University research team.
In a study published in Global Change Biology, SF State Assistant Professor of Biology
Jonathon Stillman and colleagues show how climate-driven changes in nitrogen
sources and carbon dioxide levels in seawater could work together to make Emiliania
huxleyi a less effective agent of carbon storage in the deep ocean, the
world’s largest carbon sink.
Changes to this massive carbon sink could have a
critical effect on the planet’s future climate, Stillman says, especially as
atmospheric carbon dioxide levels continue to rise sharply as a result of

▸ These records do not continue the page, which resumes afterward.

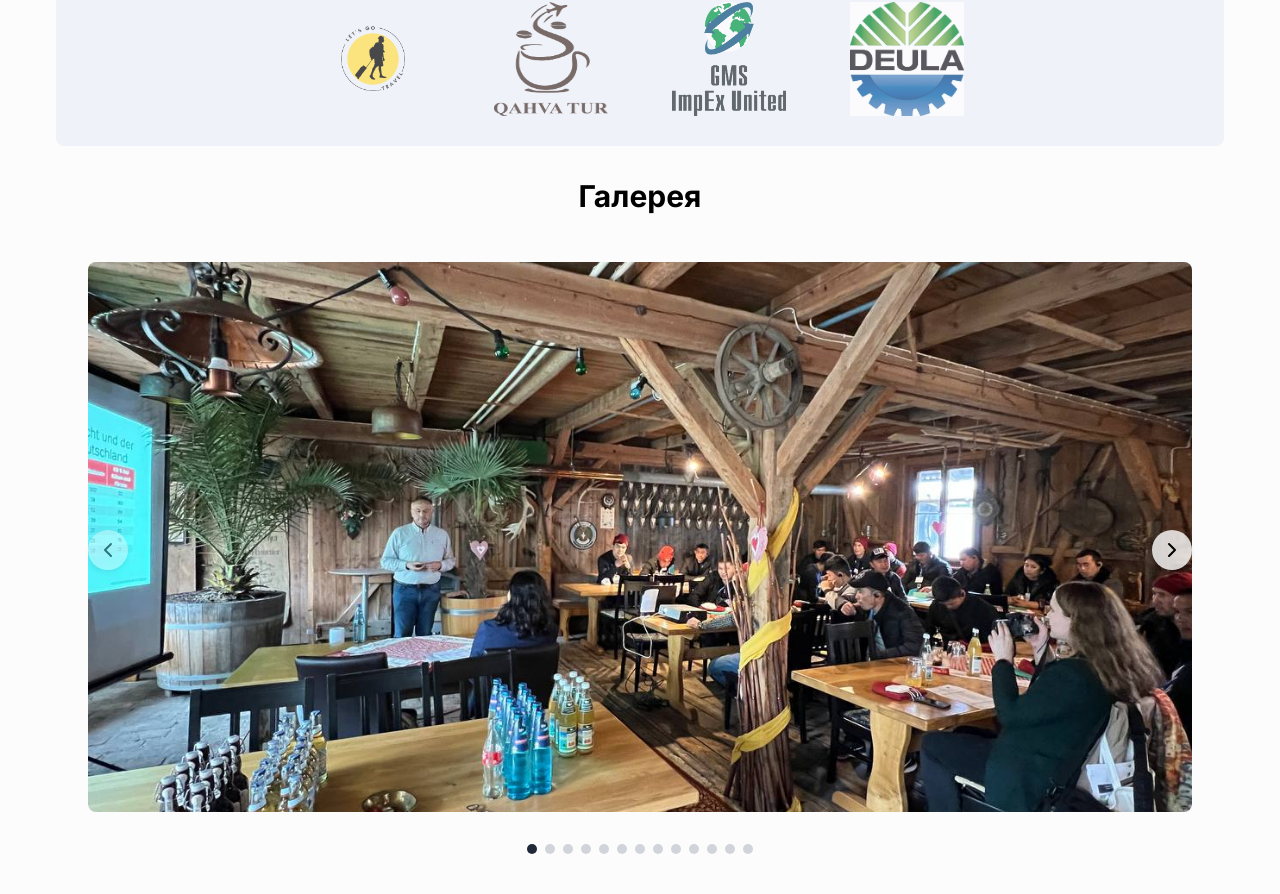
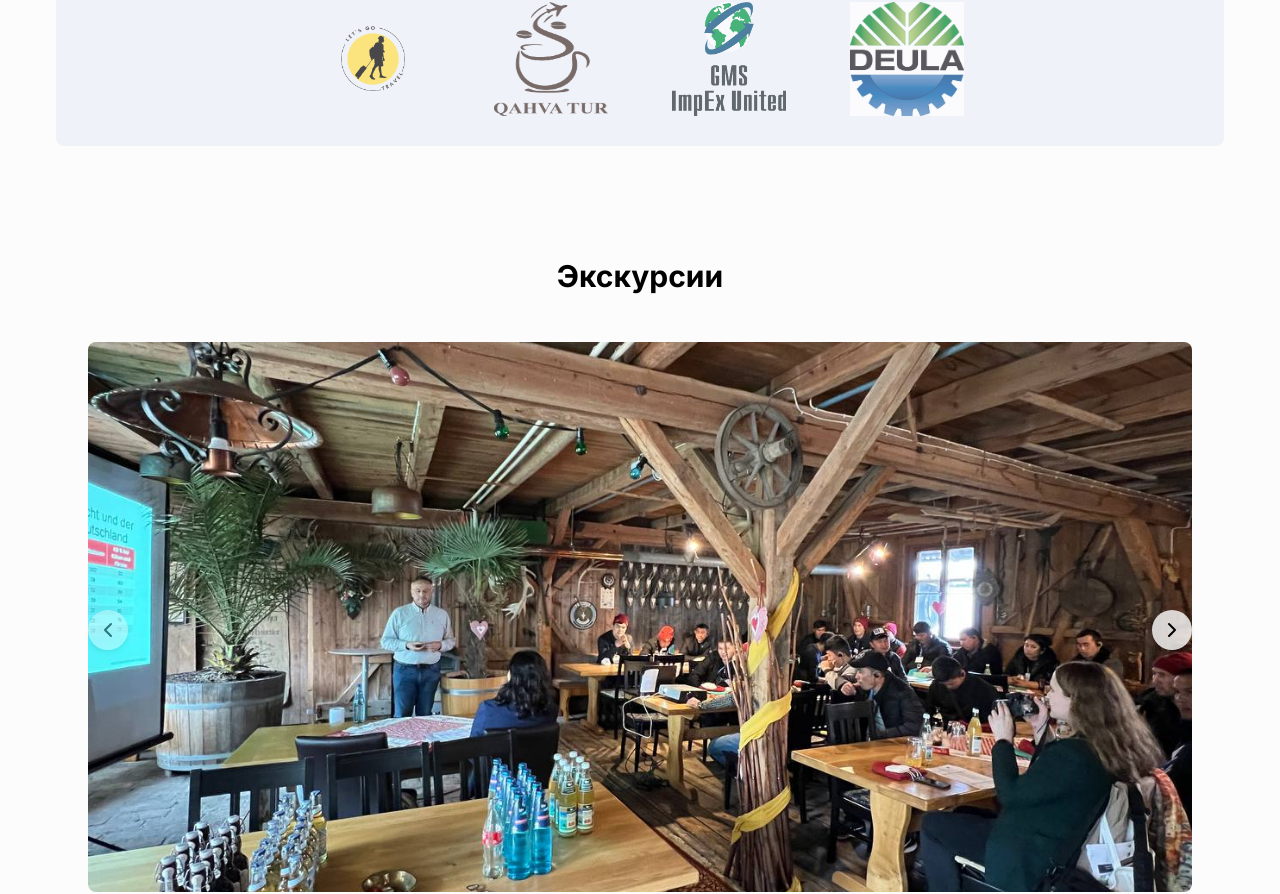
Before and after one commit to Rabbimov/agro-consulting, a Next.js app: page / in a window 1280 px wide. Shown: the part 3895-4789 px from the top of the page. Built offline with nearby package versions, Linux system fonts and the light colour scheme.

Commit message:
chanegs are added

```diff
--- a/src/components/ImageCarousel/GalleryCarousel.tsx
+++ b/src/components/ImageCarousel/GalleryCarousel.tsx
@@ -58,8 +58,8 @@ export default function GalLeryCarousel() {
   ];
 
   return (
-    <main className="container min-h-screen p-8">
-      <h1 className="mb-8 text-center text-3xl font-bold">Галерея</h1>
+    <main className="container mt-20 min-h-screen p-8">
+      <h1 className="mb-8 text-center text-3xl font-bold">Экскурсии</h1>
       <ImageCarousel slides={slides} />
     </main>
   );
```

fossil fuel burning and other human activities.
While floating free in the sunny top layers of the
oceans, the phytoplankton develop elaborate plates of calcified armor called
coccoliths. The coccoliths form a hard and heavy shell that eventually sinks to
the ocean depths. “About 80% of inorganic carbon trapped down there is from
coccoliths like these,” says Stillman.
Stillman and his colleagues wanted to discover how
ocean acidification and changes in the ocean’s nitrogen cycle—both hallmarks of
climate warming—might effect coccolith development. So they raised more than
200 generations of Emiliania huxleyi in the laboratory, adjusting carbon
dioxide levels and the type of nitrogen in the phytoplankton’s seawater bath.
They found that high levels of carbon
dioxide—which make the water more acidic—along with a shift in the prevailing
nitrogen type from nitrates to ammonium—”had a synergistic effect” on
the phytoplankton’s biology and growth.
In particular, coccoliths formed under conditions
of high carbon dioxide and high ammonium levels were incomplete or hollow, and
contained less than the usual amount of inorganic carbon, the researchers note.
“The ratio of inorganic to organic carbon is
important,” Stillman explains. “As inorganic carbon increases, it
adds more ballast to the hard shell, which makes it sink and makes it more
likely to be transported to the deep ocean. Without this, the carbon is more
likely to be recycled into the Earth’s atmosphere.”
“Our results suggest in the future there will
be overall lower amounts of calcification and overall lower amount of transport
of carbon to the deep ocean,” he adds.
Emiliania huxleyi typically use nitrates to make proteins, but this form of
nitrogen may be in shorter supply for the phytoplankton as the world’s oceans
grow warmer and more acidic, Stillman and colleagues suggest. In the open
ocean, nitrates are upwelled from deep waters, but a thickening layer of warmer
surface water could inhibit this upwelling. At the same time, the warmer
temperatures favor bacteria that turn recycled nitrogen from surface waters and
the atmosphere into ammonium, and acidification inhibits the bacteria that turn
ammonium into nitrate.
“It is likely that in the future, the ocean
surface will contain more ammonium,” which the phytoplankton will
assimilate instead of nitrates, Stillman suggests. “Metabolizing nitrogen
as ammonium versus nitrates requires different biochemical constituents that
impact how well the cells make their coccoliths. They will survive just fine,
but their biology will be different as a result.”
The study by Stillman and colleagues is the first
to look at the intertwined effects of ocean acidification and changes in
nitrogen on phytoplankton like Emiliania huxleyi. It’s also one of the
first studies to observe these effects continuously over a long time scale,
“so the responses of the phytoplankton are likely what we’ll see in the
ocean itself,” Stillman says.
Stephane Lefebrve, the SF State postdoctoral student who developed the
experiments for the study, says he is now looking for phytoplankton genes that
“will help us to build the genetic blueprint of their responses to
elevated carbon dioxide and a nitrogen source”